═══ Extracted entries
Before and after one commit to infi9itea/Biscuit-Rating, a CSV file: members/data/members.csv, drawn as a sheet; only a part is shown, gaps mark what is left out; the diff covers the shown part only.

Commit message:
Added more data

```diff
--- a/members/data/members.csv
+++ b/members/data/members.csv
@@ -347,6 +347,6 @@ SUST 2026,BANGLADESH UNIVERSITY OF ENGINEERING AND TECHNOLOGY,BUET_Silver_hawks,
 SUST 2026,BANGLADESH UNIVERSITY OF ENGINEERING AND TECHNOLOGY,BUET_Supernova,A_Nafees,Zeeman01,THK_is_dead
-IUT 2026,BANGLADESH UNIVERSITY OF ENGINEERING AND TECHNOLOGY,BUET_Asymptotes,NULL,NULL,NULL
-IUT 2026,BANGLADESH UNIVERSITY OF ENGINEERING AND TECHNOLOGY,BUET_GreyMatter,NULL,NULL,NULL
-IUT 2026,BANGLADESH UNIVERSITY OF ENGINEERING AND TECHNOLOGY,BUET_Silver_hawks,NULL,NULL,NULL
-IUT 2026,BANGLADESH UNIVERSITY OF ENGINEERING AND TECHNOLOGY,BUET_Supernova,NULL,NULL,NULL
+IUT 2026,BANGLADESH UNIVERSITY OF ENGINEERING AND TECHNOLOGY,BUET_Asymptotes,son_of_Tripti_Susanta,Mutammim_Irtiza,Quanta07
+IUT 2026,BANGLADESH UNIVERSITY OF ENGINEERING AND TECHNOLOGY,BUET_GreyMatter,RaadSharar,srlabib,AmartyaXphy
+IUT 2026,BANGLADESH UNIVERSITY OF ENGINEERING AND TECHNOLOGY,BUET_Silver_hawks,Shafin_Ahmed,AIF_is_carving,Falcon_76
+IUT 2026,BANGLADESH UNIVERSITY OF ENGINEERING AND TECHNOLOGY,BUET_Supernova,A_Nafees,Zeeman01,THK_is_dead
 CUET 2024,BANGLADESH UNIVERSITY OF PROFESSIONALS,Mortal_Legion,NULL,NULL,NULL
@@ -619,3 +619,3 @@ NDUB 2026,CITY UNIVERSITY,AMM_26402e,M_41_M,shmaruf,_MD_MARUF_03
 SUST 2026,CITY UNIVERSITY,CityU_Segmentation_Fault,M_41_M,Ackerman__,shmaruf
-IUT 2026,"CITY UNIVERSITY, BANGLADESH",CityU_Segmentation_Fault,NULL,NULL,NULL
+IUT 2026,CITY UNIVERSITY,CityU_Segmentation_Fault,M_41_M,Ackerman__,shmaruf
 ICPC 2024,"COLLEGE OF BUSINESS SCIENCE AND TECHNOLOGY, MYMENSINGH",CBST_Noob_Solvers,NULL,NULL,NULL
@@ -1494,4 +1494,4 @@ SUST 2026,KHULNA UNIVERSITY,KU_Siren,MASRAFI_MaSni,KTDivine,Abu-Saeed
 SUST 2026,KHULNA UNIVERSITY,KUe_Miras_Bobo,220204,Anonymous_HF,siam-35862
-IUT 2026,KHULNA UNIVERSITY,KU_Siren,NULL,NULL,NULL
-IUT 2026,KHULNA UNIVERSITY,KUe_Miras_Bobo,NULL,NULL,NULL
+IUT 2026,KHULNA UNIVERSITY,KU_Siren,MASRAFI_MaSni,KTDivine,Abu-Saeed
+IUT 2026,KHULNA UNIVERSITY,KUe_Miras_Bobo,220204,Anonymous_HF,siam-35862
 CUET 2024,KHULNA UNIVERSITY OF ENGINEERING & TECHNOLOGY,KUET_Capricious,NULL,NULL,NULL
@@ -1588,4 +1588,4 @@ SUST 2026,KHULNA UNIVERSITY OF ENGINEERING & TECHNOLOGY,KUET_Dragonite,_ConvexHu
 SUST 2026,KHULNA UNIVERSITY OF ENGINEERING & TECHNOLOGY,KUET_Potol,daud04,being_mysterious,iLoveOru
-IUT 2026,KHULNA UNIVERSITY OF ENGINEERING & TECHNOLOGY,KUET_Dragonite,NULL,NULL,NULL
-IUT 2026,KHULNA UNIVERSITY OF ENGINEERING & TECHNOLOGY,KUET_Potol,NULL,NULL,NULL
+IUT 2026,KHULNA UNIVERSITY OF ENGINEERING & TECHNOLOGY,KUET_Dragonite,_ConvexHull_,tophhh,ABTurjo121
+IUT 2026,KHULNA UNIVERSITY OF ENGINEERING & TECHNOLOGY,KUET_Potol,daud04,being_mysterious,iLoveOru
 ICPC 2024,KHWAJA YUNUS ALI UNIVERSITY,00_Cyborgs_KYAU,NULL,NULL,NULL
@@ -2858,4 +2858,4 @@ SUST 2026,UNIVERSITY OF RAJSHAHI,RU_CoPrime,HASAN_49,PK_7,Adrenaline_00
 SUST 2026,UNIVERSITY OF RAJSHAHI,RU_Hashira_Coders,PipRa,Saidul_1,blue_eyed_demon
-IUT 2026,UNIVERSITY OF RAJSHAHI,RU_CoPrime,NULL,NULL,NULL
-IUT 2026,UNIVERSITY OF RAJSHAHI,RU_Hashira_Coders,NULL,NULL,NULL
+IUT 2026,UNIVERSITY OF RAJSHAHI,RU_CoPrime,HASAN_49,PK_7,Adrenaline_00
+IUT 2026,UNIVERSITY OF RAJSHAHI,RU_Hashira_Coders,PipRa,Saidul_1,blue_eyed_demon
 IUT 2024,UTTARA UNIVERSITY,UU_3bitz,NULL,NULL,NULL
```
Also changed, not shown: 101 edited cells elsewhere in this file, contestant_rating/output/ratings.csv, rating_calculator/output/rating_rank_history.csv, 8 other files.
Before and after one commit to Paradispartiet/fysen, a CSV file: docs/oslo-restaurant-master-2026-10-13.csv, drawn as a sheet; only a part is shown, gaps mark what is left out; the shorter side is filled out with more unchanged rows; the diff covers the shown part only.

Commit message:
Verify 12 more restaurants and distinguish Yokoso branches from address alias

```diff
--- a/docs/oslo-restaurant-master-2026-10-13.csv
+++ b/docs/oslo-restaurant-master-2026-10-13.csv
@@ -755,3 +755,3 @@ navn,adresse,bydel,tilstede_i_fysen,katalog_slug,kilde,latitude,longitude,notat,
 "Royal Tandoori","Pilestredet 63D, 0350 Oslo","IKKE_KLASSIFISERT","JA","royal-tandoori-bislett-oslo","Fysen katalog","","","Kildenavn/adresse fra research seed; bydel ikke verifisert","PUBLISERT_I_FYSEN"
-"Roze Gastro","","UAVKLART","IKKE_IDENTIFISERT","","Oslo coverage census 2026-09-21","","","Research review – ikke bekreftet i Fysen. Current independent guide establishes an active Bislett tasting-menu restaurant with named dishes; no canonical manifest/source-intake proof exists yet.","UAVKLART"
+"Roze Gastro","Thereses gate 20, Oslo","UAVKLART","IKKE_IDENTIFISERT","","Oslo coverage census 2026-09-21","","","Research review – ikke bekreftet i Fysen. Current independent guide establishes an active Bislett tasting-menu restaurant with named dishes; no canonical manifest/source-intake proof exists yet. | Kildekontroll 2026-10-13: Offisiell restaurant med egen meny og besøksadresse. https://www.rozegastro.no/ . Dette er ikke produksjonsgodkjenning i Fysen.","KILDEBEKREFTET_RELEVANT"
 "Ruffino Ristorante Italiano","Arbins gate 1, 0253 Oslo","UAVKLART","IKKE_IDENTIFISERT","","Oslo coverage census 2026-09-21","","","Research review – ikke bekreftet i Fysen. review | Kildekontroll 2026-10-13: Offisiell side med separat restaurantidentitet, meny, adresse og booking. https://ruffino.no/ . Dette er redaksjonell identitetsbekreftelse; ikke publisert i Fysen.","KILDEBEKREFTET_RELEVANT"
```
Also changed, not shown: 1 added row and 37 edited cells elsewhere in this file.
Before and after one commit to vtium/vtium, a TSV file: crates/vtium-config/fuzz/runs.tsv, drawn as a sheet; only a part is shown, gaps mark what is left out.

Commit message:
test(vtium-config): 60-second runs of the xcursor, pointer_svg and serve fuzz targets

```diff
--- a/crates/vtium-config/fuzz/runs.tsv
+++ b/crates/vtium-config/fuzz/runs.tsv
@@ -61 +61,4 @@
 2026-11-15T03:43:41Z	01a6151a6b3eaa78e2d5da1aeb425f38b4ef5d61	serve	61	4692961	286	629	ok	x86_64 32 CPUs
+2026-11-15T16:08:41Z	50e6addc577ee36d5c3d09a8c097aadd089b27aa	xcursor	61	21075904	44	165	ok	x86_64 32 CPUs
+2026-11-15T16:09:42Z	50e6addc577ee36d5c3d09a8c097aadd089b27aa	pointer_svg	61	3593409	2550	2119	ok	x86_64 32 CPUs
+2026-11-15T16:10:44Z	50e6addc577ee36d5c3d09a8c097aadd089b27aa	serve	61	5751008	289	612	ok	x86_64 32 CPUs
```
══════
Brief | Among the lines of the preceding data, which ones hold the word "ICPC"? List them.

Task result |
 ICPC 2024,"COLLEGE OF BUSINESS SCIENCE AND TECHNOLOGY, MYMENSINGH",CBST_Noob_Solvers,NULL,NULL,NULL
 ICPC 2024,KHWAJA YUNUS ALI UNIVERSITY,00_Cyborgs_KYAU,NULL,NULL,NULL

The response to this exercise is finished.